Setting up a home WiFi network requires more than just plugging in a WiFi router, but the process is still straightforward enough that you don’t need to be intimidated by it.
That’s why before you purchase a WiFi router, there are a few things you need to consider to design the best WiFi for home:
You’ll need a few things to deploy WiFi for home:
Usually, you won’t be able to select your modem because it will be provided to you by your ISP. The job of the modem is to act as a bridge between your local home network and the public internet. Its type will depend on your internet connection (cable, fiber, DSL).
Deploying WiFi for home typically takes around 30 minutes.
If you already have a wired internet connection at home, you can skip this step. If not, you need to select the best ISP in your area and wait for a technician to install a modem for you. Most ISP offer modems that double as WiFi routers, and it’s up to you to decide if you want to go this route.
The biggest advantage of purchasing or renting a modem router from your ISP is that you won’t have to purchase a dedicated WiFi router and set it up by following the instructions below. On the other hand, the modem router supplied by your ISP might not be able to cover your entire home with a strong WiFi signal, or it might not have certain features.
Assuming you’ve already purchased a suitable WiFi router, it’s time to plug it into your internet modem. For this, you’ll need an Ethernet cable, and you should be able to find at least one inside the box in which your router came in.
Look for a port labeled WAN or Internet on your modem’s rear side and plug one end of the Ethernet cable into it. Now, look for a corresponding port on your WiFi router’s rear side and plug the other end of the Ethernet cable into it.
Turn on both your modem and your router. Both devices should have LED indicator lights indicating their status.
Now it’s time to configure your router (your modem is already pre-configured to work with your ISP). Grab another Ethernet cable and connect one end to any empty Ethernet port on your router’s rear side and the other end to your laptop or PC.

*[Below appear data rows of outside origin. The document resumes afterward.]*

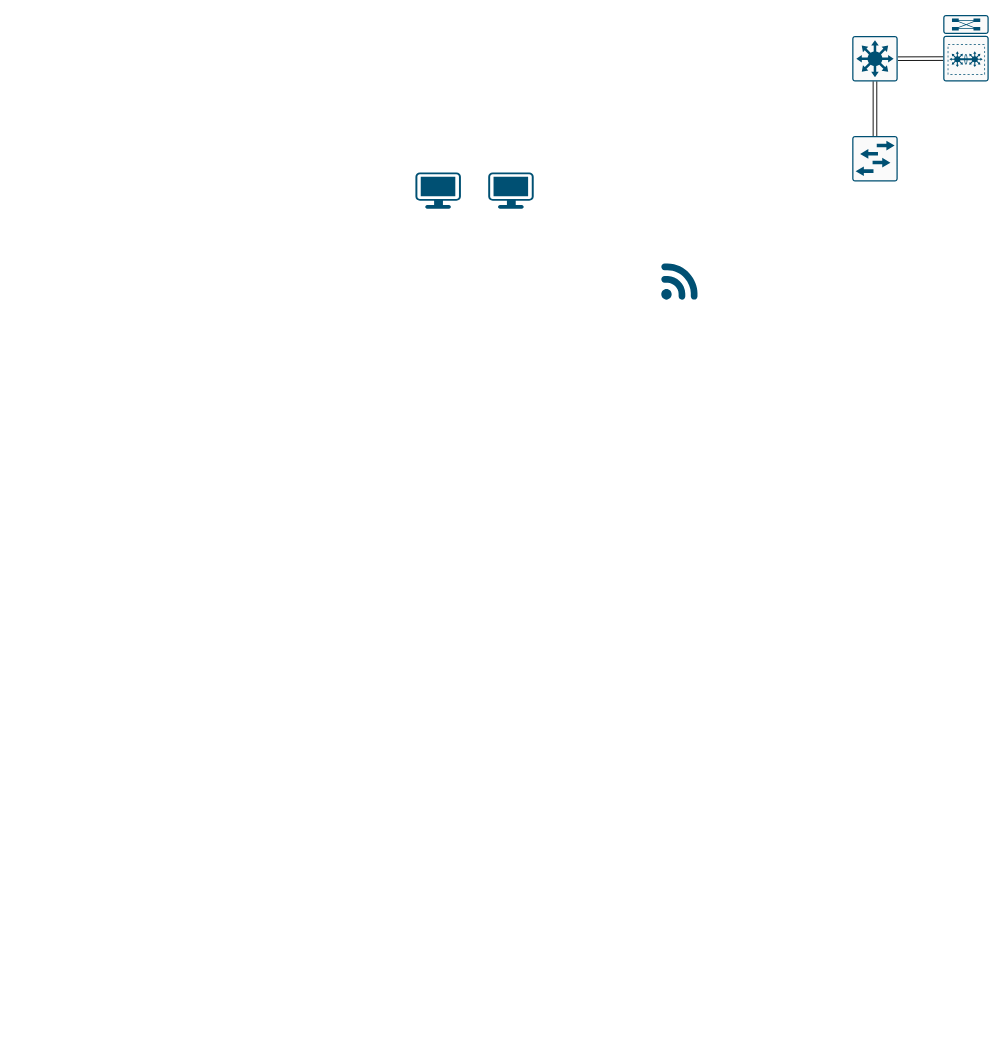
Earlier version of the draw.io diagram Untitled Diagram.drawio (igithub365/Drawings-Network). Source tidied: cells renumbered, new cells numbered last; positions are measured from the earlier drawing's top-left corner, leaving out a move shared by most shapes. Both pictures are drawn from the tidied source at 91%, with x=0, y=0 at pixel (415, 15).
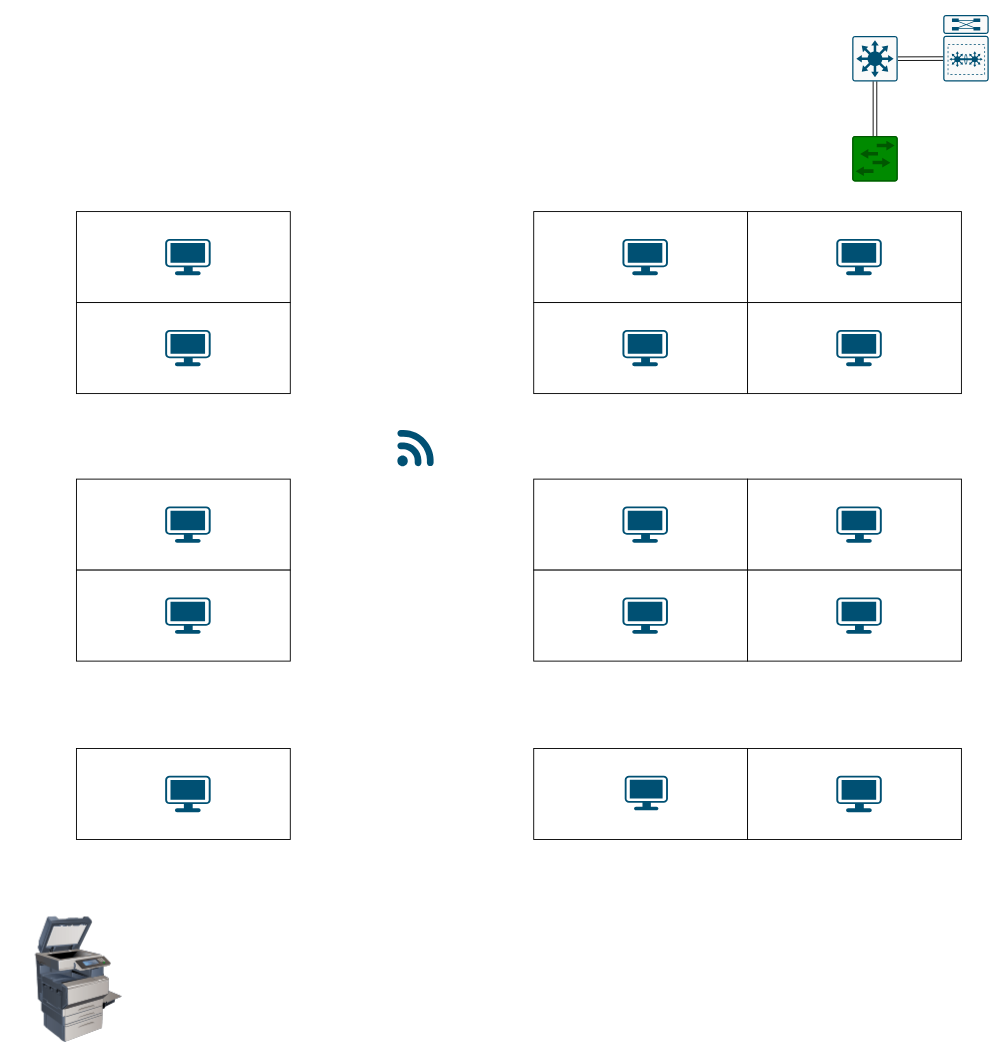
The same page after the edit.

What changed in the source:
```diff
@@
+    <mxCell id="10" style="whiteSpace=wrap;html=1;" parent="1" vertex="1">
+      <mxGeometry x="-372.5" y="216" width="235" height="100" as="geometry" />
+    </mxCell>
@@
-    <mxCell id="5" style="points=[[0.015,0.015,0],[0.985,0.015,0],[0.985,0.985,0],[0.015,0.985,0],[0.25,0,0],[0.5,0,0],[0.75,0,0],[1,0.25,0],[1,0.5,0],[1,0.75,0],[0.75,1,0],[0.5,1,0],[0.25,1,0],[0,0.75,0],[0,0.5,0],[0,0.25,0]];verticalLabelPosition=bottom;html=1;verticalAlign=top;align=center;shape=mxgraph.cisco19.rect;prIcon=l2_switch;fillColor=#FAFAFA;strokeColor=#005073;" parent="1" vertex="1">
+    <mxCell id="5" style="points=[[0.015,0.015,0],[0.985,0.015,0],[0.985,0.985,0],[0.015,0.985,0],[0.25,0,0],[0.5,0,0],[0.75,0,0],[1,0.25,0],[1,0.5,0],[1,0.75,0],[0.75,1,0],[0.5,1,0],[0.25,1,0],[0,0.75,0],[0,0.5,0],[0,0.25,0]];verticalLabelPosition=bottom;html=1;verticalAlign=top;align=center;shape=mxgraph.cisco19.rect;prIcon=l2_switch;fillColor=#008a00;strokeColor=#005700;fontColor=#ffffff;" parent="1" vertex="1">
       <mxGeometry x="480" y="133" width="50" height="50" as="geometry" />
     </mxCell>
@@
-    <mxCell id="7" style="verticalLabelPosition=bottom;html=1;verticalAlign=top;align=center;shape=mxgraph.cisco19.workstation;fillColor=#005073;strokeColor=none;" parent="1" vertex="1">
-      <mxGeometry y="173" width="50" height="40" as="geometry" />
-    </mxCell>
     <mxCell id="8" style="verticalLabelPosition=bottom;html=1;verticalAlign=top;align=center;shape=mxgraph.cisco19.workstation;fillColor=#005073;strokeColor=none;" parent="1" vertex="1">
-      <mxGeometry x="80" y="173" width="50" height="40" as="geometry" />
+      <mxGeometry x="-275" y="246" width="50" height="40" as="geometry" />
     </mxCell>
     <mxCell id="9" style="verticalLabelPosition=bottom;html=1;verticalAlign=top;align=center;shape=mxgraph.cisco19.3g_4g_indicator;fillColor=#005073;strokeColor=none;" parent="1" vertex="1">
-      <mxGeometry x="270" y="273" width="40" height="40" as="geometry" />
+      <mxGeometry x="-20" y="456" width="40" height="40" as="geometry" />
     </mxCell>
+    <mxCell id="11" style="image;html=1;image=img/lib/clip_art/computers/Printer_Commercial_128x128.png;" parent="1" vertex="1">
+      <mxGeometry x="-440" y="990" width="140" height="140" as="geometry" />
+    </mxCell>
+    <mxCell id="12" style="whiteSpace=wrap;html=1;" parent="1" vertex="1">
+      <mxGeometry x="-372.5" y="316" width="235" height="100" as="geometry" />
+    </mxCell>
+    <mxCell id="13" style="verticalLabelPosition=bottom;html=1;verticalAlign=top;align=center;shape=mxgraph.cisco19.workstation;fillColor=#005073;strokeColor=none;" parent="1" vertex="1">
+      <mxGeometry x="-275" y="346" width="50" height="40" as="geometry" />
+    </mxCell>
+    <mxCell id="14" style="whiteSpace=wrap;html=1;" parent="1" vertex="1">
+      <mxGeometry x="130" y="216" width="235" height="100" as="geometry" />
+    </mxCell>
+    <mxCell id="15" style="verticalLabelPosition=bottom;html=1;verticalAlign=top;align=center;shape=mxgraph.cisco19.workstation;fillColor=#005073;strokeColor=none;" parent="1" vertex="1">
+      <mxGeometry x="227.5" y="246" width="50" height="40" as="geometry" />
+    </mxCell>
+    <mxCell id="16" style="whiteSpace=wrap;html=1;" parent="1" vertex="1">
+      <mxGeometry x="365" y="216" width="235" height="100" as="geometry" />
+    </mxCell>
+    <mxCell id="17" style="verticalLabelPosition=bottom;html=1;verticalAlign=top;align=center;shape=mxgraph.cisco19.workstation;fillColor=#005073;strokeColor=none;" parent="1" vertex="1">
+      <mxGeometry x="462.5" y="246" width="50" height="40" as="geometry" />
+    </mxCell>
+    <mxCell id="18" style="whiteSpace=wrap;html=1;" parent="1" vertex="1">
+      <mxGeometry x="130" y="316" width="235" height="100" as="geometry" />
+    </mxCell>
+    <mxCell id="19" style="verticalLabelPosition=bottom;html=1;verticalAlign=top;align=center;shape=mxgraph.cisco19.workstation;fillColor=#005073;strokeColor=none;" parent="1" vertex="1">
+      <mxGeometry x="227.5" y="346" width="50" height="40" as="geometry" />
+    </mxCell>
+    <mxCell id="20" style="whiteSpace=wrap;html=1;" parent="1" vertex="1">
+      <mxGeometry x="365" y="316" width="235" height="100" as="geometry" />
+    </mxCell>
+    <mxCell id="21" style="verticalLabelPosition=bottom;html=1;verticalAlign=top;align=center;shape=mxgraph.cisco19.workstation;fillColor=#005073;strokeColor=none;" parent="1" vertex="1">
+      <mxGeometry x="462.5" y="346" width="50" height="40" as="geometry" />
+    </mxCell>
+    <mxCell id="22" style="whiteSpace=wrap;html=1;" parent="1" vertex="1">
+      <mxGeometry x="130" y="510" width="235" height="100" as="geometry" />
+    </mxCell>
+    <mxCell id="23" style="verticalLabelPosition=bottom;html=1;verticalAlign=top;align=center;shape=mxgraph.cisco19.workstation;fillColor=#005073;strokeColor=none;" parent="1" vertex="1">
+      <mxGeometry x="227.5" y="540" width="50" height="40" as="geometry" />
+    </mxCell>
+    <mxCell id="24" style="whiteSpace=wrap;html=1;" parent="1" vertex="1">
+      <mxGeometry x="365" y="510" width="235" height="100" as="geometry" />
+    </mxCell>
+    <mxCell id="25" style="verticalLabelPosition=bottom;html=1;verticalAlign=top;align=center;shape=mxgraph.cisco19.workstation;fillColor=#005073;strokeColor=none;" parent="1" vertex="1">
+      <mxGeometry x="462.5" y="540" width="50" height="40" as="geometry" />
+    </mxCell>
+    <mxCell id="26" style="whiteSpace=wrap;html=1;" parent="1" vertex="1">
+      <mxGeometry x="130" y="610" width="235" height="100" as="geometry" />
+    </mxCell>
+    <mxCell id="27" style="verticalLabelPosition=bottom;html=1;verticalAlign=top;align=center;shape=mxgraph.cisco19.workstation;fillColor=#005073;strokeColor=none;" parent="1" vertex="1">
+      <mxGeometry x="227.5" y="640" width="50" height="40" as="geometry" />
+    </mxCell>
+    <mxCell id="28" style="whiteSpace=wrap;html=1;" parent="1" vertex="1">
+      <mxGeometry x="365" y="610" width="235" height="100" as="geometry" />
+    </mxCell>
+    <mxCell id="29" style="verticalLabelPosition=bottom;html=1;verticalAlign=top;align=center;shape=mxgraph.cisco19.workstation;fillColor=#005073;strokeColor=none;" parent="1" vertex="1">
+      <mxGeometry x="462.5" y="640" width="50" height="40" as="geometry" />
+    </mxCell>
+    <mxCell id="30" style="whiteSpace=wrap;html=1;" parent="1" vertex="1">
+      <mxGeometry x="130" y="806" width="235" height="100" as="geometry" />
+    </mxCell>
+    <mxCell id="31" style="verticalLabelPosition=bottom;html=1;verticalAlign=top;align=center;shape=mxgraph.cisco19.workstation;fillColor=#005073;strokeColor=none;" parent="1" vertex="1">
+      <mxGeometry x="230" y="836" width="47.5" height="38" as="geometry" />
+    </mxCell>
+    <mxCell id="32" style="whiteSpace=wrap;html=1;" parent="1" vertex="1">
+      <mxGeometry x="365" y="806" width="235" height="100" as="geometry" />
+    </mxCell>
+    <mxCell id="33" style="verticalLabelPosition=bottom;html=1;verticalAlign=top;align=center;shape=mxgraph.cisco19.workstation;fillColor=#005073;strokeColor=none;" parent="1" vertex="1">
+      <mxGeometry x="462.5" y="836" width="50" height="40" as="geometry" />
+    </mxCell>
+    <mxCell id="34" style="whiteSpace=wrap;html=1;" parent="1" vertex="1">
+      <mxGeometry x="-372.5" y="510" width="235" height="100" as="geometry" />
+    </mxCell>
+    <mxCell id="35" style="verticalLabelPosition=bottom;html=1;verticalAlign=top;align=center;shape=mxgraph.cisco19.workstation;fillColor=#005073;strokeColor=none;" parent="1" vertex="1">
+      <mxGeometry x="-275" y="540" width="50" height="40" as="geometry" />
+    </mxCell>
+    <mxCell id="36" style="whiteSpace=wrap;html=1;" parent="1" vertex="1">
+      <mxGeometry x="-372.5" y="610" width="235" height="100" as="geometry" />
+    </mxCell>
+    <mxCell id="37" style="verticalLabelPosition=bottom;html=1;verticalAlign=top;align=center;shape=mxgraph.cisco19.workstation;fillColor=#005073;strokeColor=none;" parent="1" vertex="1">
+      <mxGeometry x="-275" y="640" width="50" height="40" as="geometry" />
+    </mxCell>
+    <mxCell id="38" style="whiteSpace=wrap;html=1;" parent="1" vertex="1">
+      <mxGeometry x="-372.5" y="806" width="235" height="100" as="geometry" />
+    </mxCell>
+    <mxCell id="39" style="verticalLabelPosition=bottom;html=1;verticalAlign=top;align=center;shape=mxgraph.cisco19.workstation;fillColor=#005073;strokeColor=none;" parent="1" vertex="1">
+      <mxGeometry x="-275" y="836" width="50" height="40" as="geometry" />
+    </mxCell>
```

Launch a web browser on your laptop or PC and enter 192.168.1.1 or a similar address (look inside your router’s documentation if you’re not sure what the address is) to enter the router’s admin panel. It’s very likely that you’ll be presented with a login screen asking you for the admin username and password. Often, the defaults are “admin” and “admin.” If that doesn’t work, look for an information sticker on the bottom or back of your router.
Once you're in your router's admin panel, you can modify and change all settings. Look for a section titled “Wireless” or “WiFi.” From this section, you can create a new WiFi network and specify its name in the SSID field. Select a unique name that’s easy to remember and make sure it doesn’t contain any identifiable information.
Most routers support multiple security modes, and we strongly recommend you select WPA2 because it offers the best protection against hackers. Typically, WPA2 operates with a single password, and the longer and more complicated password you select, the better. When you’re done configuring your WiFi settings, click Apply or Save and wait for the new settings to take effect.
With your new WiFi network up and running, you can connect all devices to it. The process will differ from device to device, but it always boils down to selecting the right network name and typing in your WiFi password.
Of course, you may still want to connect some devices via an Ethernet cable simply because they’re close to the router and always stay in one place. You don’t have to enter any password for wired internet connections.
NetSpot is a software tool for wireless network assessments, and you can use it visualize your WiFi network and discover all areas of signal weakness, also known as dead spots. NetSpot runs on Mac OS X 10.10+ or any laptop with Windows 7/8/10, and it works with any 802.11 network.
To achieve the best WiFi performance, you should configure your router to broadcast on the least used channel (preferably one that doesn’t overlap with any adjacent channels).